PROBLEM DETAILS
Count how many lines in the data hold the word "rhombus", and give that number alone.

DATA
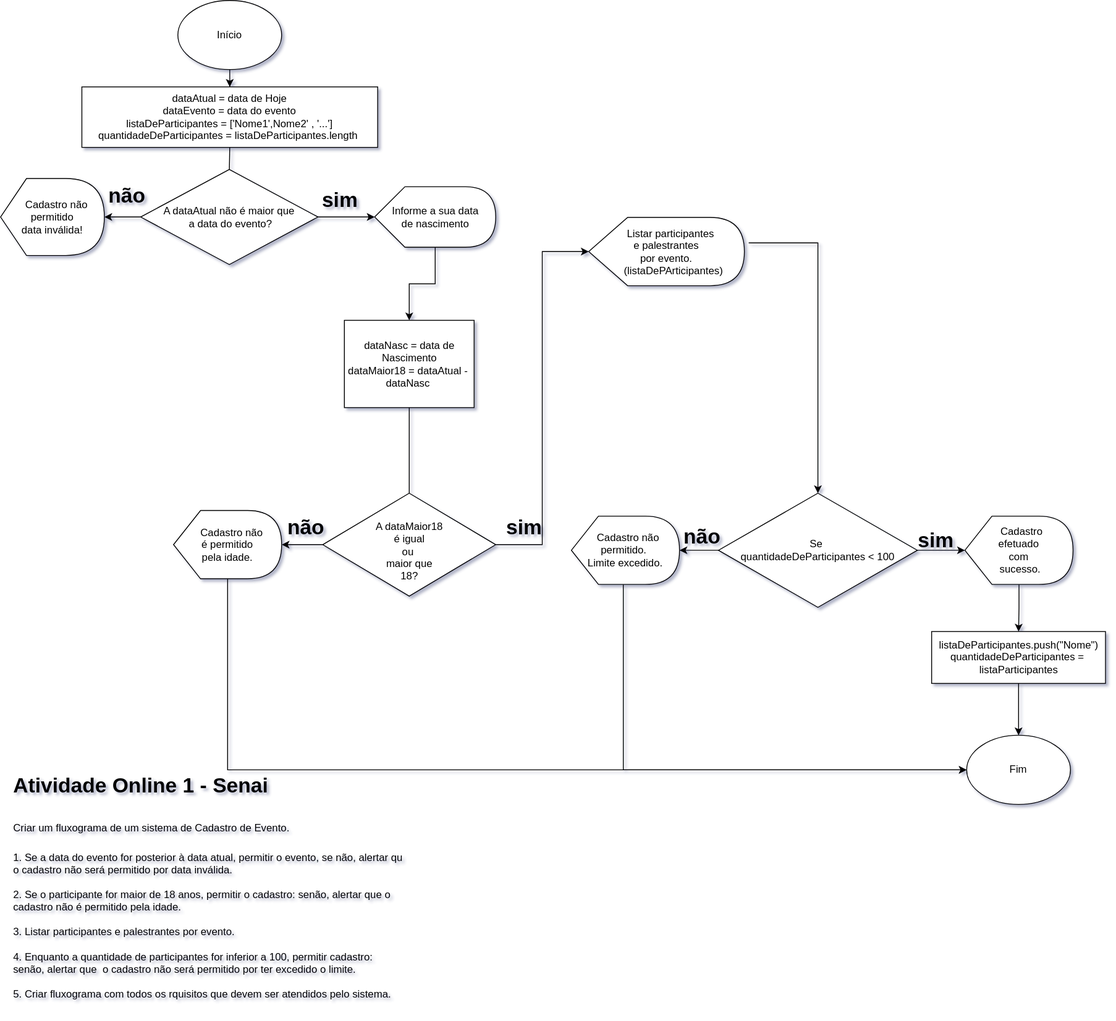
Earlier version of the draw.io export atividade01/atividade online - fluxograma.svg (vanderpolezel/UC08_L-gica_de_Programa-o_Senai_FullSatck). Source tidied: cells renumbered, new cells last; positions are measured from the earlier drawing's top-left corner, leaving out a move shared by most shapes. Source of this version:
```xml
<mxGraphModel background="#ffffff" shadow="1">
  <root>
    <mxCell id="0" />
    <mxCell id="1" parent="0" />
    <mxCell id="2" style="edgeStyle=orthogonalEdgeStyle;rounded=0;jettySize=auto;html=1;exitX=0.5;exitY=1;exitDx=0;exitDy=0;" parent="1" edge="1" source="3" target="4">
      <mxGeometry relative="1" as="geometry" />
    </mxCell>
    <mxCell id="3" value="Início" style="ellipse;whiteSpace=wrap;html=1;" parent="1" vertex="1">
      <mxGeometry x="205" width="120" height="80" as="geometry" />
    </mxCell>
    <mxCell id="4" value="dataAtual = data de Hoje&lt;br&gt;dataEvento = data do evento&lt;br&gt;listaDeParticipantes = ['Nome1',Nome2' , '...']&lt;br&gt;quantidadeDeParticipantes = listaDeParticipantes.length&amp;nbsp;" style="rounded=0;whiteSpace=wrap;html=1;" parent="1" vertex="1">
      <mxGeometry x="94" y="100" width="342" height="70" as="geometry" />
    </mxCell>
    <mxCell id="5" style="edgeStyle=orthogonalEdgeStyle;rounded=0;jettySize=auto;html=1;" parent="1" edge="1" source="7" target="8">
      <mxGeometry relative="1" as="geometry" />
    </mxCell>
    <mxCell id="6" style="edgeStyle=orthogonalEdgeStyle;rounded=0;jettySize=auto;html=1;entryX=0;entryY=0.5;entryDx=0;entryDy=0;entryPerimeter=0;" parent="1" edge="1" source="7" target="10">
      <mxGeometry relative="1" as="geometry" />
    </mxCell>
    <mxCell id="7" value="A dataAtual não é maior que&lt;br&gt;&amp;nbsp;a data do evento?" style="rhombus;whiteSpace=wrap;html=1;" parent="1" vertex="1">
      <mxGeometry x="162" y="195.5" width="205" height="110" as="geometry" />
    </mxCell>
    <mxCell id="8" value="&amp;nbsp; &amp;nbsp;Cadastro não &lt;br&gt;permitido&lt;br&gt;data inválida!" style="shape=display;whiteSpace=wrap;html=1;" parent="1" vertex="1">
      <mxGeometry y="206" width="120" height="89" as="geometry" />
    </mxCell>
    <mxCell id="9" style="edgeStyle=orthogonalEdgeStyle;rounded=0;jettySize=auto;html=1;" parent="1" edge="1" source="10" target="11">
      <mxGeometry relative="1" as="geometry" />
    </mxCell>
    <mxCell id="10" value="Informe a sua data&lt;br&gt;de nascimento" style="shape=display;whiteSpace=wrap;html=1;" parent="1" vertex="1">
      <mxGeometry x="432.5" y="215.5" width="140" height="70" as="geometry" />
    </mxCell>
    <mxCell id="11" value="dataNasc = data de Nascimento&lt;br&gt;dataMaior18 = dataAtual -&amp;nbsp; dataNasc&amp;nbsp;" style="rounded=0;whiteSpace=wrap;html=1;" parent="1" vertex="1">
      <mxGeometry x="397.5" y="370" width="150" height="101" as="geometry" />
    </mxCell>
    <mxCell id="12" style="edgeStyle=orthogonalEdgeStyle;rounded=0;jettySize=auto;html=1;" parent="1" edge="1" source="14" target="16">
      <mxGeometry relative="1" as="geometry" />
    </mxCell>
    <mxCell id="13" style="edgeStyle=orthogonalEdgeStyle;rounded=0;jettySize=auto;html=1;entryX=0;entryY=0.5;entryDx=0;entryDy=0;entryPerimeter=0;" parent="1" edge="1" source="14" target="18">
      <mxGeometry relative="1" as="geometry" />
    </mxCell>
    <mxCell id="14" value="&lt;br&gt;A dataMaior18&lt;br&gt;&amp;nbsp;é igual&amp;nbsp;&lt;br&gt;ou&amp;nbsp;&lt;br&gt;maior que&lt;br&gt;18?" style="rhombus;whiteSpace=wrap;html=1;" parent="1" vertex="1">
      <mxGeometry x="372.5" y="570" width="200" height="119" as="geometry" />
    </mxCell>
    <mxCell id="15" style="edgeStyle=orthogonalEdgeStyle;rounded=0;jettySize=auto;html=1;entryX=0;entryY=0.5;entryDx=0;entryDy=0;" parent="1" edge="1" source="16" target="28">
      <mxGeometry relative="1" as="geometry">
        <Array as="points">
          <mxPoint x="263" y="890" />
        </Array>
      </mxGeometry>
    </mxCell>
    <mxCell id="16" value="&amp;nbsp; &amp;nbsp;Cadastro não &lt;br&gt;é permitido&lt;br&gt;pela idade." style="shape=display;whiteSpace=wrap;html=1;" parent="1" vertex="1">
      <mxGeometry x="200" y="590" width="125" height="79" as="geometry" />
    </mxCell>
    <mxCell id="17" style="edgeStyle=orthogonalEdgeStyle;rounded=0;orthogonalLoop=1;jettySize=auto;html=1;" parent="1" edge="1">
      <mxGeometry relative="1" as="geometry">
        <mxPoint x="865" y="280.5" as="sourcePoint" />
        <mxPoint x="945" y="570" as="targetPoint" />
      </mxGeometry>
    </mxCell>
    <mxCell id="18" value="&amp;nbsp; &amp;nbsp;Listar participantes&lt;br&gt;e palestrantes&lt;br&gt;por evento.&lt;br&gt;&amp;nbsp; &amp;nbsp; &amp;nbsp;(listaDePArticipantes)" style="shape=display;whiteSpace=wrap;html=1;" parent="1" vertex="1">
      <mxGeometry x="680" y="251" width="180" height="79" as="geometry" />
    </mxCell>
    <mxCell id="19" style="edgeStyle=orthogonalEdgeStyle;rounded=0;jettySize=auto;html=1;" parent="1" edge="1" source="20" target="28">
      <mxGeometry relative="1" as="geometry" />
    </mxCell>
    <mxCell id="20" value="listaDeParticipantes.push(&quot;Nome&quot;)&lt;br&gt;quantidadeDeParticipantes =&amp;nbsp; listaParticipantes" style="rounded=0;whiteSpace=wrap;html=1;" parent="1" vertex="1">
      <mxGeometry x="1076.5" y="730" width="201" height="60" as="geometry" />
    </mxCell>
    <mxCell id="21" style="edgeStyle=orthogonalEdgeStyle;rounded=0;jettySize=auto;html=1;" parent="1" edge="1" source="23" target="25">
      <mxGeometry relative="1" as="geometry" />
    </mxCell>
    <mxCell id="22" style="edgeStyle=orthogonalEdgeStyle;rounded=0;jettySize=auto;html=1;" parent="1" edge="1" source="23" target="27">
      <mxGeometry relative="1" as="geometry" />
    </mxCell>
    <mxCell id="23" value="Se&amp;nbsp;&lt;br&gt;quantidadeDeParticipantes &amp;lt; 100" style="rhombus;whiteSpace=wrap;html=1;" parent="1" vertex="1">
      <mxGeometry x="830" y="570" width="230" height="132" as="geometry" />
    </mxCell>
    <mxCell id="24" style="edgeStyle=orthogonalEdgeStyle;rounded=0;jettySize=auto;html=1;entryX=0;entryY=0.5;entryDx=0;entryDy=0;" parent="1" edge="1" source="25" target="28">
      <mxGeometry relative="1" as="geometry">
        <Array as="points">
          <mxPoint x="720" y="890" />
        </Array>
      </mxGeometry>
    </mxCell>
    <mxCell id="25" value="&amp;nbsp; &amp;nbsp;Cadastro não&amp;nbsp;&lt;br&gt;permitido.&amp;nbsp;&lt;br&gt;Limite excedido." style="shape=display;whiteSpace=wrap;html=1;" parent="1" vertex="1">
      <mxGeometry x="660" y="596.5" width="125" height="79" as="geometry" />
    </mxCell>
    <mxCell id="26" style="edgeStyle=orthogonalEdgeStyle;rounded=0;jettySize=auto;html=1;" parent="1" edge="1" source="27" target="20">
      <mxGeometry relative="1" as="geometry" />
    </mxCell>
    <mxCell id="27" value="&amp;nbsp; Cadastro &lt;br&gt;efetuado&lt;br&gt;com&lt;br&gt;&amp;nbsp;sucesso." style="shape=display;whiteSpace=wrap;html=1;" parent="1" vertex="1">
      <mxGeometry x="1115" y="596.5" width="125" height="79" as="geometry" />
    </mxCell>
    <mxCell id="28" value="Fim" style="ellipse;whiteSpace=wrap;html=1;" parent="1" vertex="1">
      <mxGeometry x="1117" y="850" width="120" height="80" as="geometry" />
    </mxCell>
    <mxCell id="29" style="endArrow=none;html=1;rounded=0;entryX=0.5;entryY=1;entryDx=0;entryDy=0;exitX=0.5;exitY=0;exitDx=0;exitDy=0;" parent="1" edge="1" source="7" target="4">
      <mxGeometry relative="1" as="geometry" />
    </mxCell>
    <mxCell id="30" style="endArrow=none;html=1;rounded=0;entryX=0.5;entryY=1;entryDx=0;entryDy=0;exitX=0.5;exitY=0;exitDx=0;exitDy=0;" parent="1" edge="1" source="14" target="11">
      <mxGeometry relative="1" as="geometry" />
    </mxCell>
    <mxCell id="31" value="&lt;h1&gt;sim&lt;/h1&gt;" style="text;html=1;strokeColor=none;fillColor=none;spacing=5;spacingTop=-20;whiteSpace=wrap;overflow=hidden;rounded=0;" parent="1" vertex="1">
      <mxGeometry x="1056" y="605" width="60" height="40" as="geometry" />
    </mxCell>
    <mxCell id="32" value="&lt;h1&gt;não&lt;/h1&gt;" style="text;html=1;strokeColor=none;fillColor=none;spacing=5;spacingTop=-20;whiteSpace=wrap;overflow=hidden;rounded=0;" parent="1" vertex="1">
      <mxGeometry x="327" y="590" width="60" height="40" as="geometry" />
    </mxCell>
    <mxCell id="33" value="&lt;h1&gt;não&lt;/h1&gt;" style="text;html=1;strokeColor=none;fillColor=none;spacing=5;spacingTop=-20;whiteSpace=wrap;overflow=hidden;rounded=0;" parent="1" vertex="1">
      <mxGeometry x="785" y="601" width="60" height="40" as="geometry" />
    </mxCell>
    <mxCell id="34" value="&lt;h1&gt;não&lt;/h1&gt;" style="text;html=1;strokeColor=none;fillColor=none;spacing=5;spacingTop=-20;whiteSpace=wrap;overflow=hidden;rounded=0;" parent="1" vertex="1">
      <mxGeometry x="120" y="206" width="60" height="40" as="geometry" />
    </mxCell>
    <mxCell id="35" value="&lt;h1&gt;sim&lt;/h1&gt;" style="text;html=1;strokeColor=none;fillColor=none;spacing=5;spacingTop=-20;whiteSpace=wrap;overflow=hidden;rounded=0;" parent="1" vertex="1">
      <mxGeometry x="367" y="211" width="60" height="40" as="geometry" />
    </mxCell>
    <mxCell id="36" value="&lt;h1&gt;sim&lt;/h1&gt;" style="text;html=1;strokeColor=none;fillColor=none;spacing=5;spacingTop=-20;whiteSpace=wrap;overflow=hidden;rounded=0;" parent="1" vertex="1">
      <mxGeometry x="580" y="590" width="60" height="40" as="geometry" />
    </mxCell>
    <mxCell id="37" value="&lt;h1&gt;&lt;span style=&quot;background-color: initial;&quot;&gt;Atividade Online 1 - Senai&lt;/span&gt;&lt;/h1&gt;&lt;h1&gt;&lt;span style=&quot;font-size: 12px; font-weight: 400;&quot;&gt;Criar um fluxograma de um sistema de Cadastro de Evento.&lt;/span&gt;&lt;/h1&gt;&lt;div&gt;1. Se a data do evento for posterior à data atual, permitir o evento, se não, alertar qu o cadastro não será permitido por data inválida.&lt;/div&gt;&lt;div&gt;&lt;br&gt;&lt;/div&gt;&lt;div&gt;2. Se o participante for maior de 18 anos, permitir o cadastro: senão, alertar que o cadastro não é permitido pela idade.&amp;nbsp;&lt;/div&gt;&lt;div&gt;&lt;br&gt;&lt;/div&gt;&lt;div&gt;3. Listar participantes e palestrantes por evento.&lt;/div&gt;&lt;div&gt;&lt;br&gt;&lt;/div&gt;&lt;div&gt;4. Enquanto a quantidade de participantes for inferior a 100, permitir cadastro: senão, alertar que&amp;nbsp; o cadastro não será permitido por ter excedido o limite.&lt;/div&gt;&lt;div&gt;&lt;br&gt;&lt;/div&gt;&lt;div&gt;5. Criar fluxograma com todos os rquisitos que devem ser atendidos pelo sistema.&lt;/div&gt;" style="text;html=1;strokeColor=none;fillColor=none;spacing=5;spacingTop=-20;whiteSpace=wrap;overflow=hidden;rounded=0;rotation=0;" parent="1" vertex="1">
      <mxGeometry x="10" y="889" width="460" height="280" as="geometry" />
    </mxCell>
  </root>
</mxGraphModel>
```
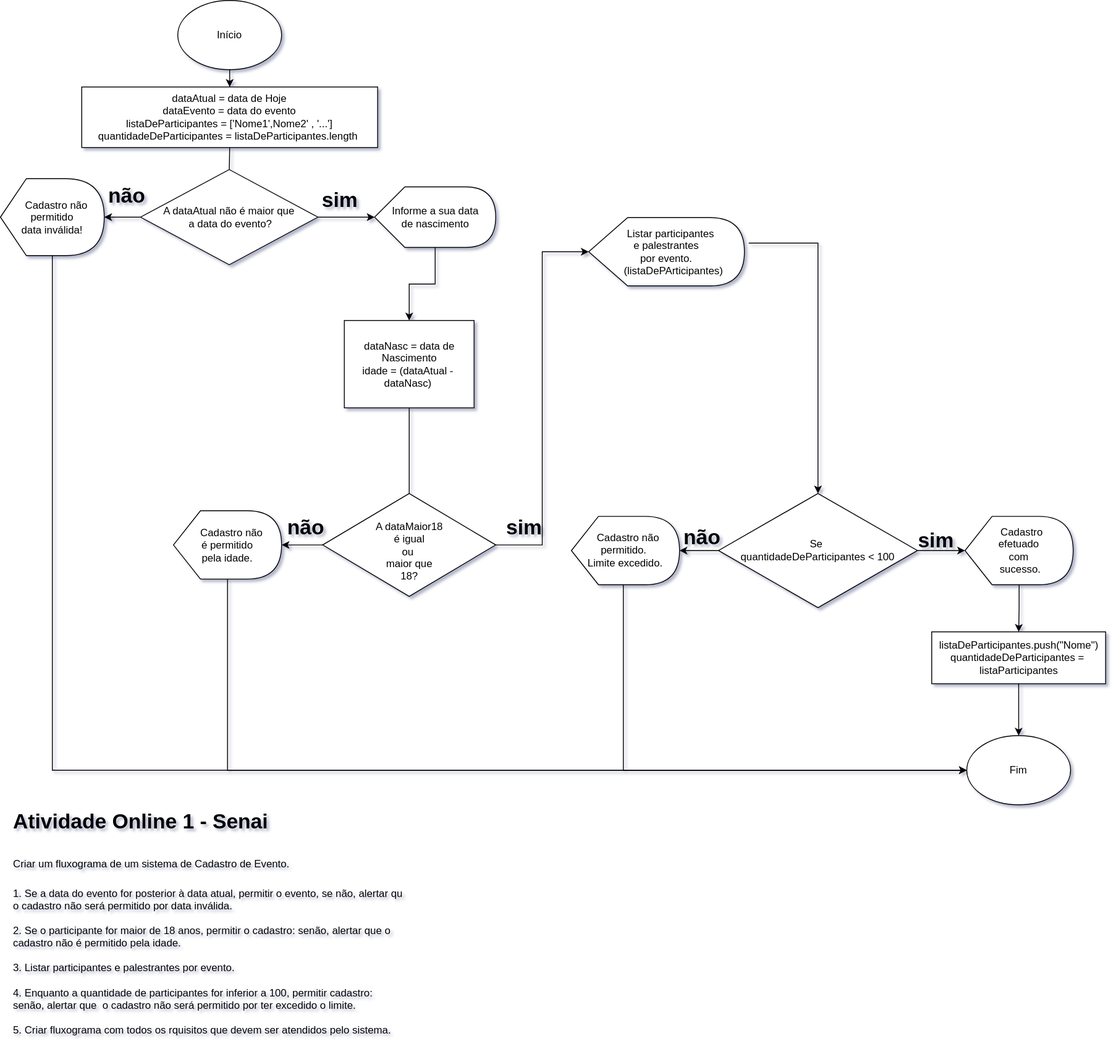
The same file after the commit.

Change to the diagram source:
```diff
@@ -20,6 +20,15 @@
     <mxCell id="7" value="A dataAtual não é maior que&lt;br&gt;&amp;nbsp;a data do evento?" style="rhombus;whiteSpace=wrap;html=1;" parent="1" vertex="1">
       <mxGeometry x="162" y="195.5" width="205" height="110" as="geometry" />
     </mxCell>
+    <mxCell id="38" style="edgeStyle=orthogonalEdgeStyle;rounded=0;jettySize=auto;html=1;" parent="1" edge="1" source="8">
+      <mxGeometry relative="1" as="geometry">
+        <mxPoint x="1132" y="890" as="targetPoint" />
+        <Array as="points">
+          <mxPoint x="60" y="850" />
+          <mxPoint x="60" y="850" />
+        </Array>
+      </mxGeometry>
+    </mxCell>
     <mxCell id="8" value="&amp;nbsp; &amp;nbsp;Cadastro não &lt;br&gt;permitido&lt;br&gt;data inválida!" style="shape=display;whiteSpace=wrap;html=1;" parent="1" vertex="1">
       <mxGeometry y="206" width="120" height="89" as="geometry" />
     </mxCell>
@@ -29,7 +38,7 @@
     <mxCell id="10" value="Informe a sua data&lt;br&gt;de nascimento" style="shape=display;whiteSpace=wrap;html=1;" parent="1" vertex="1">
       <mxGeometry x="432.5" y="215.5" width="140" height="70" as="geometry" />
     </mxCell>
-    <mxCell id="11" value="dataNasc = data de Nascimento&lt;br&gt;dataMaior18 = dataAtual -&amp;nbsp; dataNasc&amp;nbsp;" style="rounded=0;whiteSpace=wrap;html=1;" parent="1" vertex="1">
+    <mxCell id="11" value="dataNasc = data de Nascimento&lt;br&gt;idade = (dataAtual -&amp;nbsp; dataNasc)&amp;nbsp;" style="rounded=0;whiteSpace=wrap;html=1;" parent="1" vertex="1">
       <mxGeometry x="397.5" y="370" width="150" height="101" as="geometry" />
     </mxCell>
     <mxCell id="12" style="edgeStyle=orthogonalEdgeStyle;rounded=0;jettySize=auto;html=1;" parent="1" edge="1" source="14" target="16">
@@ -119,7 +128,7 @@
       <mxGeometry x="580" y="590" width="60" height="40" as="geometry" />
     </mxCell>
     <mxCell id="37" value="&lt;h1&gt;&lt;span style=&quot;background-color: initial;&quot;&gt;Atividade Online 1 - Senai&lt;/span&gt;&lt;/h1&gt;&lt;h1&gt;&lt;span style=&quot;font-size: 12px; font-weight: 400;&quot;&gt;Criar um fluxograma de um sistema de Cadastro de Evento.&lt;/span&gt;&lt;/h1&gt;&lt;div&gt;1. Se a data do evento for posterior à data atual, permitir o evento, se não, alertar qu o cadastro não será permitido por data inválida.&lt;/div&gt;&lt;div&gt;&lt;br&gt;&lt;/div&gt;&lt;div&gt;2. Se o participante for maior de 18 anos, permitir o cadastro: senão, alertar que o cadastro não é permitido pela idade.&amp;nbsp;&lt;/div&gt;&lt;div&gt;&lt;br&gt;&lt;/div&gt;&lt;div&gt;3. Listar participantes e palestrantes por evento.&lt;/div&gt;&lt;div&gt;&lt;br&gt;&lt;/div&gt;&lt;div&gt;4. Enquanto a quantidade de participantes for inferior a 100, permitir cadastro: senão, alertar que&amp;nbsp; o cadastro não será permitido por ter excedido o limite.&lt;/div&gt;&lt;div&gt;&lt;br&gt;&lt;/div&gt;&lt;div&gt;5. Criar fluxograma com todos os rquisitos que devem ser atendidos pelo sistema.&lt;/div&gt;" style="text;html=1;strokeColor=none;fillColor=none;spacing=5;spacingTop=-20;whiteSpace=wrap;overflow=hidden;rounded=0;rotation=0;" parent="1" vertex="1">
-      <mxGeometry x="10" y="889" width="460" height="280" as="geometry" />
+      <mxGeometry x="10" y="930" width="460" height="280" as="geometry" />
     </mxCell>
   </root>
 </mxGraphModel>
```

TASK RESPONSE
4